Exercise aim: Please copy each line below that contains the string "section".

Dataset records:
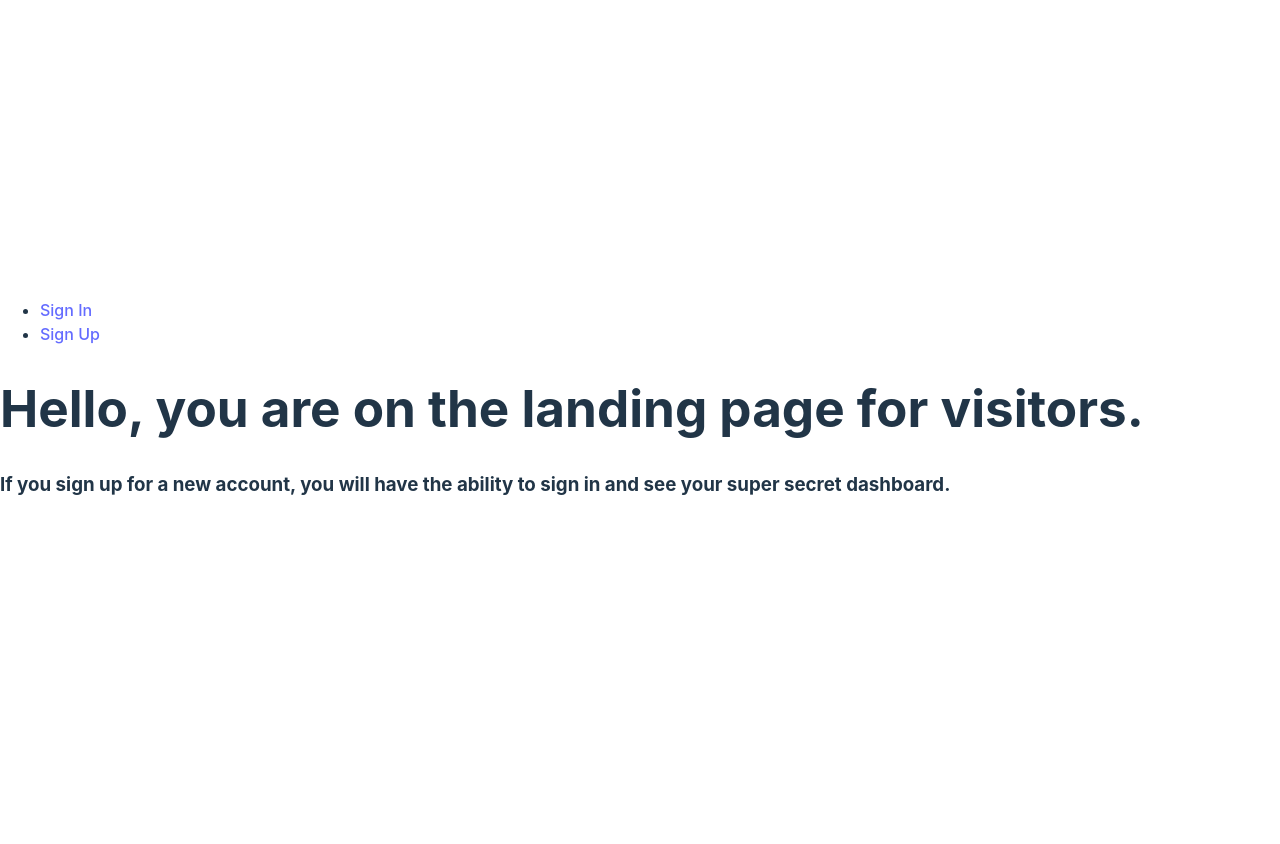
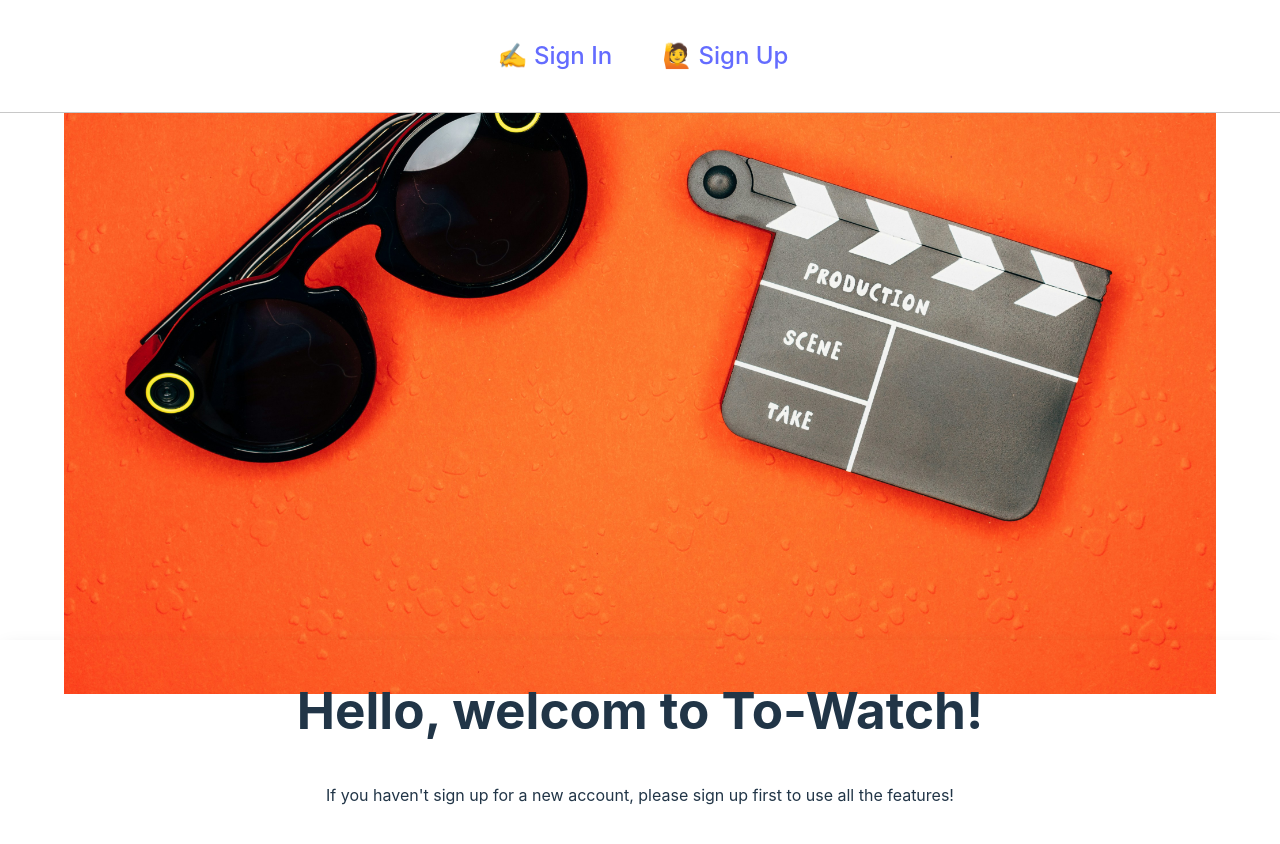
Before and after one commit to Q-TT/Unit3-front-end, a React (Vite) app: page / in a window 1280 px wide. Shown: the top 844 px of the page. Before the commit the page ends 800 px from the top, so only its background shows below. Built offline with nearby package versions, Linux system fonts and the light colour scheme; no server answers.

Commit message:
complete css for landing page, sign in, sign up

```diff
--- a/src/components/Landing/Landing.jsx
+++ b/src/components/Landing/Landing.jsx
@@ -1,11 +1,23 @@
+import styles from './Landing.module.css';
+import logo from '../../assets/logo.jpg'
+
 const Landing = () => {
   return (
-    <main>
-      <h1>Hello, you are on the landing page for visitors.</h1>
-      <h3>
-        If you sign up for a new account, you will have the ability to sign in
-        and see your super secret dashboard.
-      </h3>
+    <main className={styles.container}>
+      <section className={styles.splash}>
+          <img src={logo} alt="movie logo" />
+      </section>
+
+      <section className={styles.about}>
+        <header>
+          <h1>Hello, welcom to To-Watch!</h1>
+        </header>
+        <article>
+          <p>
+            If you haven't sign up for a new account, please sign up first to use all the features!
+          </p>
+        </article>
+      </section>
     </main>
   );
 };
--- /dev/null
+++ b/src/components/Landing/Landing.module.css
@@ -0,0 +1,58 @@
+.container {
+    display: flex;
+    align-items: center;
+    justify-content: center;
+    flex-direction: column;
+  }
+
+  .container > section {
+    width: 100%;
+    display: flex;
+    align-items: center;
+    flex-direction: column;
+  }
+
+  .container section > img {
+    width:90%;
+    min-width: 460px;
+    margin-bottom: 20px;
+  }
+
+  .splash {
+    height: 80vh;
+    justify-content: center;
+  }
+
+  .about {
+    height: 430px;
+    box-shadow: -1px 5px 19px -5px rgba(0, 0, 0, 0.15);
+    -moz-box-shadow: -1px 5px 19px -5px rgba(0, 0, 0, 0.15);
+    -webkit-box-shadow: -1px 5px 19px -5px rgba(0, 0, 0, 0.15);
+  }
+
+  .about header {
+    margin: 0;
+    width: 100%;
+    display: flex;
+    padding: 0px 0px;
+    align-items: center;
+    flex-direction: column;
+  }
+
+  .about article p {
+    margin: 0;
+    width: 100%;
+    font-size: 16px;
+    line-height: 28px;
+    align-items: center;
+    flex-direction: column;
+  }
+
+
+  .container article header {
+    display: flex;
+    align-items: center;
+    margin-bottom: 10px;
+    flex-direction: column;
+    justify-content: center;
+  }
--- a/src/components/NavBar/NavBar.jsx
+++ b/src/components/NavBar/NavBar.jsx
@@ -1,28 +1,31 @@
 import { Link } from 'react-router-dom';
 import { AuthedUserContext } from '../../App';
 import { useContext } from 'react';
+
+import styles from './NavBar.module.css';
+
 
 const NavBar = ({ handleSignout }) => {
   const user = useContext(AuthedUserContext);
   return (
     <>
       {user ? (
-        <nav>
+        <nav className={styles.container}>
           <ul>
-            <li><Link to='/'>HOME</Link></li>
-            <li><Link to="/watch-list">Watch List</Link></li>
+            <li><Link to='/'>🏠 HOME</Link></li>
+            <li><Link to="/watch-list">🎬 Watch List</Link></li>
             {/* <li><Link to="/watch-list/new">New Movie To Watch</Link></li> */}
-            <li><Link to="" onClick={handleSignout}>Sign Out</Link></li>
+            <li><Link to="" onClick={handleSignout}>👋 Sign Out</Link></li>
           </ul>
         </nav>
       ) : (
-        <nav>
+        <nav className={styles.container}>
           <ul>
             <li>
-              <Link to="/signin">Sign In</Link>
+              <Link to="/signin"> ✍️ Sign In</Link>
             </li>
             <li>
-              <Link to="/signup">Sign Up</Link>
+              <Link to="/signup">🙋 Sign Up</Link>
             </li>
           </ul>
         </nav>
--- /dev/null
+++ b/src/components/NavBar/NavBar.module.css
@@ -0,0 +1,29 @@
+.container {
+    top: 0;
+    z-index: 1;
+    width: 100%;
+    height: 80px;
+    display: flex;
+    position: fixed;
+    padding: 16px 8px;
+    align-items: center;
+    background: white;
+    border-bottom: 1px solid rgb(200, 200, 200);
+  }
+
+
+  .container ul {
+    font-size: x-large;
+    margin: 0;
+    width: 100%;
+    display: flex;
+    list-style: none;
+    font-weight: bold;
+    align-items: center;
+    justify-content: center;
+  }
+
+  .container li {
+    margin-right: 50px;
+    text-align: right;
+  }
--- a/src/components/SigninForm/SigninForm.jsx
+++ b/src/components/SigninForm/SigninForm.jsx
@@ -1,6 +1,8 @@
 import { useState } from 'react';
 import { Link, useNavigate } from 'react-router-dom';
 import * as authService from '../../services/authService';
+
+import styles from '../SigninForm/SigninForm.module.css'
 
 const SigninForm = (props) => {
   const navigate = useNavigate();
@@ -32,7 +34,7 @@ const SigninForm = (props) => {
   };
 
   return (
-    <main>
+    <main className={styles.container}>
       <h1>Log In</h1>
       <p>{message}</p>
       <form autoComplete="off" onSubmit={handleSubmit}>
--- /dev/null
+++ b/src/components/SigninForm/SigninForm.module.css
@@ -0,0 +1,20 @@
+.container {
+    width: 100%;
+    height: 100%;
+    display: flex;
+    overflow-x: hidden;
+    overflow-y: scroll;
+    padding: 28px 21px;
+    align-items: center;
+    flex-direction: column;
+}
+
+  .container input, textarea, button {
+    width: 100%;
+    padding: 14px;
+    font-size: 14px;
+    resize: vertical;
+    border-radius: 5px;
+    margin: 7px 0px 14px 0px;
+    border: 1px solid var(--border);
+}
--- a/src/components/SignupForm/SignupForm.jsx
+++ b/src/components/SignupForm/SignupForm.jsx
@@ -1,6 +1,8 @@
 import { useState } from 'react';
 import { Link, useNavigate } from 'react-router-dom';
 import * as authService from '../../services/authService';
+
+import styles from '../SigninForm/SigninForm.module.css'
 
 const SignupForm = (props) => {
   const navigate = useNavigate();
@@ -37,7 +39,7 @@ const SignupForm = (props) => {
   };
 
   return (
-    <main>
+    <main className={styles.container}>
       <h1>Sign Up</h1>
       <p>{message}</p>
       <form onSubmit={handleSubmit}>
--- /dev/null
+++ b/src/components/SignupForm/SignupForm.module.css
@@ -0,0 +1,20 @@
+.container {
+    width: 100%;
+    height: 100%;
+    display: flex;
+    overflow-x: hidden;
+    overflow-y: scroll;
+    padding: 28px 21px;
+    align-items: center;
+    flex-direction: column;
+}
+
+  .container input, textarea, button {
+    width: 100%;
+    padding: 14px;
+    font-size: 14px;
+    resize: vertical;
+    border-radius: 5px;
+    margin: 7px 0px 14px 0px;
+    border: 1px solid var(--border);
+}
--- a/src/components/WatchList/WatchList.jsx
+++ b/src/components/WatchList/WatchList.jsx
@@ -1,16 +1,17 @@
 import { Link } from 'react-router-dom';
+import styles from './WatchList.module.css'
 
 const WatchList = (props) => {
   return(
-    <main>
+    <main className={styles.container}>
       {props.watchList.map((movie) => (
-        <>
+        <li className={styles.smallContainer}>
           <Link key={movie._id} to={`/watch-list/${movie._id}`}>
-            <h2>{movie.Title}</h2>
+            <h2>{movie.Title} 👉</h2>
           </Link>
-            <p> Review: {movie.Review}</p>
-            <p> Review created at: {new Date(movie.createdAt).toLocaleDateString()}</p>
-        </>
+            <p> <h4> Review:</h4> {movie.Review}</p>
+            <p className={styles.bottomFont}> Review created at: {new Date(movie.createdAt).toLocaleDateString()}</p>
+        </li>
       ))}
     </main>
   )
--- /dev/null
+++ b/src/components/WatchList/WatchList.module.css
@@ -0,0 +1,20 @@
+.container {
+    gap: 14px;
+    width: 100%;
+    display: grid;
+    padding: 16px;
+    grid-template-columns: repeat(1, 1fr);
+  }
+
+.smallContainer {
+    background-color: #e26324;
+    width: 95%;
+    display: grid;
+    padding: 16px
+  }
+
+.bottomFont {
+    width: 100%;
+    font-size: 14px;
+    font-style: italic;
+}
```
Also changed, not shown: src/assets/logo.jpg (added), src/components/SearchDetails/SearchDetails.jsx (deleted).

Written response:
+      <section className={styles.splash}>
+      </section>
+      <section className={styles.about}>
+      </section>
+  .container > section {
+  .container section > img {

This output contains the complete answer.